* What you should do *
Pictures aside, each record should be reproduced exactly.

* Web document revisions *
○ ○ ○ ○ ○ ○ ○

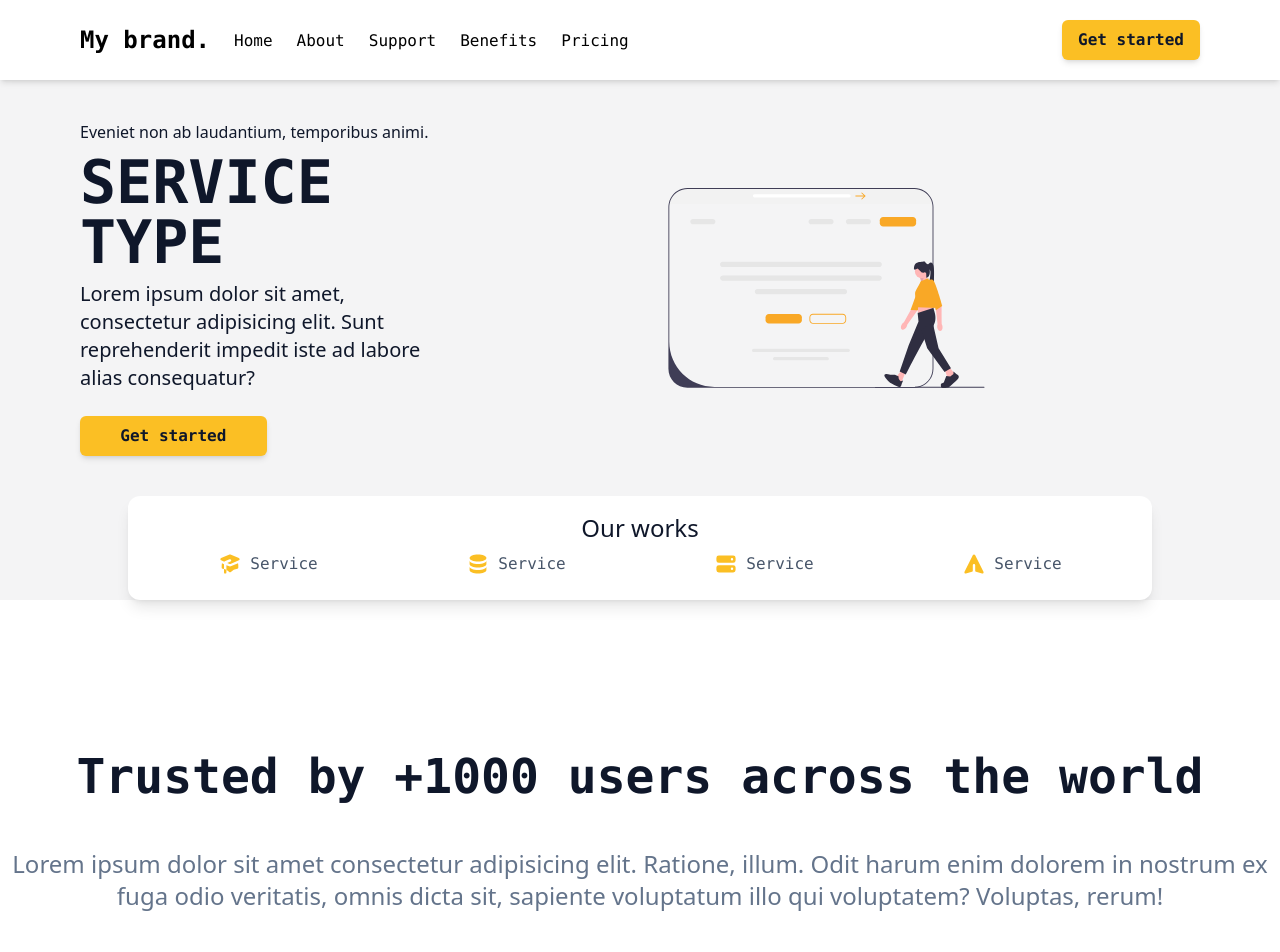
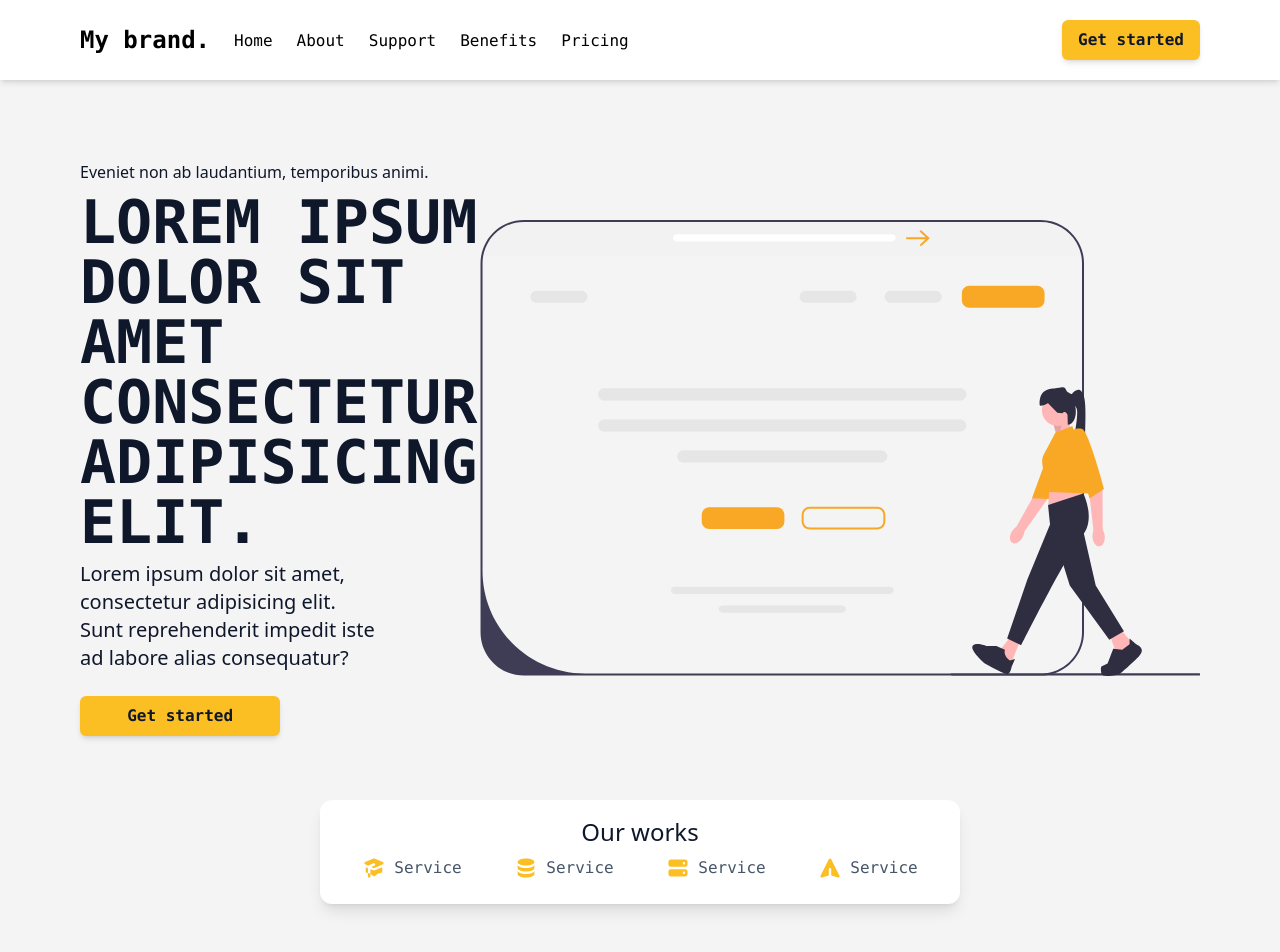
Before and after one commit to franodangelo/Services-SPA, a React (Create React App) app: page / in a window 1280 px wide. Shown: the top 952 px of the page. Built offline with nearby package versions, Linux system fonts and the light colour scheme.

Commit message:
cleaned up file and structure

```diff
--- a/src/components/Hero.jsx
+++ b/src/components/Hero.jsx
@@ -3,28 +3,33 @@ import bgImg from "../assets/landing-bg.svg";
 
 export default function Hero() {
     return (
-        <header name="home" className="flex flex-col w-full bg-zinc-100 text-slate-900">
-            <div className="flex flex-col w-full h-auto mt-[120px] items-center gap-10">
+        <header name="home" className="flex flex-col w-full py-[120px] md:py-40 justify-between items-center bg-zinc-100 text-slate-900">
             <section className="flex flex-col md:flex-row w-full px-10 md:px-16 lg:px-20 md:items-center justify-between gap-4 md:gap-0">
-                    <div className="flex flex-col basis-1/3 gap-2">
+                <div className="flex flex-col basis-2/3 gap-2">
                     <h4 className="font-sans font-light text-md md:text-base">Eveniet non ab laudantium, temporibus animi.</h4>
-                        <h1 className="font-bold text-3xl md:text-4xl lg:text-5xl xl:text-6xl uppercase">Service type</h1>
-                        <h2 className="font-sans text-lg md:text-xl">Lorem ipsum dolor sit amet, consectetur adipisicing elit. Sunt reprehenderit impedit iste ad labore alias consequatur?</h2>
+                    <h1 className="font-bold text-3xl md:text-4xl lg:text-5xl xl:text-6xl uppercase">Lorem ipsum dolor sit amet consectetur adipisicing elit.</h1>
+                    <p className="w-[75%] font-sans text-lg md:text-xl">Lorem ipsum dolor sit amet, consectetur adipisicing elit. Sunt reprehenderit impedit iste ad labore alias consequatur?</p>
                     <button className="w-full md:w-[75%] lg:w-[60] xl:w-[50%] mt-4">Get started</button>
                 </div>
-                    <img className="basis-2/3 w-full h-[200px]" src={bgImg} alt="Services illustration" />
+                <img className="basis-1/3 w-full h-full object-cover" src={bgImg} alt="Services illustration" />
             </section>
-
-                <section className="w-[80%] p-4 text-center rounded-xl bg-white shadow-lg">
+            <section className="w-[50%] mt-16 p-4 text-center rounded-xl bg-white shadow-lg">
                 <h3 className="font-sans text-2xl">Our works</h3>
                 <div className="flex flex-wrap justify-around">
-                        <h4 className="flex px-4 py-2 gap-2 text-slate-600"><AcademicCapIcon className="h-6 text-amber-400" /> Service</h4>
-                        <h4 className="flex px-4 py-2 gap-2 text-slate-600"><DatabaseIcon className="h-6 text-amber-400" />  Service</h4>
-                        <h4 className="flex px-4 py-2 gap-2 text-slate-600"><ServerIcon className="h-6 text-amber-400" /> Service</h4>
-                        <h4 className="flex px-4 py-2 gap-2 text-slate-600"><PaperAirplaneIcon className="h-6 text-amber-400" /> Service</h4>
+                    <h4 className="flex px-4 py-2 gap-2 text-slate-600">
+                        <AcademicCapIcon className="w-6 h-6 text-amber-400" />Service
+                    </h4>
+                    <h4 className="flex px-4 py-2 gap-2 text-slate-600">
+                        <DatabaseIcon className="w-6 h-6 text-amber-400" />Service
+                    </h4>
+                    <h4 className="flex px-4 py-2 gap-2 text-slate-600">
+                        <ServerIcon className="w-6 h-6 text-amber-400" />Service
+                    </h4>
+                    <h4 className="flex px-4 py-2 gap-2 text-slate-600">
+                        <PaperAirplaneIcon className="w-6 h-6 text-amber-400" />Service
+                    </h4>
                 </div>
             </section>
-            </div>
         </header>
     )
 }
```
Lines whose indentation alone changed are shown as unchanged.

○ ○ ○ ○ ○ ○ ○

* Answer box *
Before and after one commit to franodangelo/Services-SPA, a React (Create React App) app: page / in a window 1280 px wide. Shown: the top 952 px of the page. Built offline with nearby package versions, Linux system fonts and the light colour scheme.

Commit message:
cleaned up file and structure

```diff
--- a/src/components/Hero.jsx
+++ b/src/components/Hero.jsx
@@ -3,28 +3,33 @@ import bgImg from "../assets/landing-bg.svg";
 
 export default function Hero() {
     return (
-        <header name="home" className="flex flex-col w-full bg-zinc-100 text-slate-900">
-            <div className="flex flex-col w-full h-auto mt-[120px] items-center gap-10">
+        <header name="home" className="flex flex-col w-full py-[120px] md:py-40 justify-between items-center bg-zinc-100 text-slate-900">
             <section className="flex flex-col md:flex-row w-full px-10 md:px-16 lg:px-20 md:items-center justify-between gap-4 md:gap-0">
-                    <div className="flex flex-col basis-1/3 gap-2">
+                <div className="flex flex-col basis-2/3 gap-2">
                     <h4 className="font-sans font-light text-md md:text-base">Eveniet non ab laudantium, temporibus animi.</h4>
-                        <h1 className="font-bold text-3xl md:text-4xl lg:text-5xl xl:text-6xl uppercase">Service type</h1>
-                        <h2 className="font-sans text-lg md:text-xl">Lorem ipsum dolor sit amet, consectetur adipisicing elit. Sunt reprehenderit impedit iste ad labore alias consequatur?</h2>
+                    <h1 className="font-bold text-3xl md:text-4xl lg:text-5xl xl:text-6xl uppercase">Lorem ipsum dolor sit amet consectetur adipisicing elit.</h1>
+                    <p className="w-[75%] font-sans text-lg md:text-xl">Lorem ipsum dolor sit amet, consectetur adipisicing elit. Sunt reprehenderit impedit iste ad labore alias consequatur?</p>
                     <button className="w-full md:w-[75%] lg:w-[60] xl:w-[50%] mt-4">Get started</button>
                 </div>
-                    <img className="basis-2/3 w-full h-[200px]" src={bgImg} alt="Services illustration" />
+                <img className="basis-1/3 w-full h-full object-cover" src={bgImg} alt="Services illustration" />
             </section>
-
-                <section className="w-[80%] p-4 text-center rounded-xl bg-white shadow-lg">
+            <section className="w-[50%] mt-16 p-4 text-center rounded-xl bg-white shadow-lg">
                 <h3 className="font-sans text-2xl">Our works</h3>
                 <div className="flex flex-wrap justify-around">
-                        <h4 className="flex px-4 py-2 gap-2 text-slate-600"><AcademicCapIcon className="h-6 text-amber-400" /> Service</h4>
-                        <h4 className="flex px-4 py-2 gap-2 text-slate-600"><DatabaseIcon className="h-6 text-amber-400" />  Service</h4>
-                        <h4 className="flex px-4 py-2 gap-2 text-slate-600"><ServerIcon className="h-6 text-amber-400" /> Service</h4>
-                        <h4 className="flex px-4 py-2 gap-2 text-slate-600"><PaperAirplaneIcon className="h-6 text-amber-400" /> Service</h4>
+                    <h4 className="flex px-4 py-2 gap-2 text-slate-600">
+                        <AcademicCapIcon className="w-6 h-6 text-amber-400" />Service
+                    </h4>
+                    <h4 className="flex px-4 py-2 gap-2 text-slate-600">
+                        <DatabaseIcon className="w-6 h-6 text-amber-400" />Service
+                    </h4>
+                    <h4 className="flex px-4 py-2 gap-2 text-slate-600">
+                        <ServerIcon className="w-6 h-6 text-amber-400" />Service
+                    </h4>
+                    <h4 className="flex px-4 py-2 gap-2 text-slate-600">
+                        <PaperAirplaneIcon className="w-6 h-6 text-amber-400" />Service
+                    </h4>
                 </div>
             </section>
-            </div>
         </header>
     )
 }
```
Lines whose indentation alone changed are shown as unchanged.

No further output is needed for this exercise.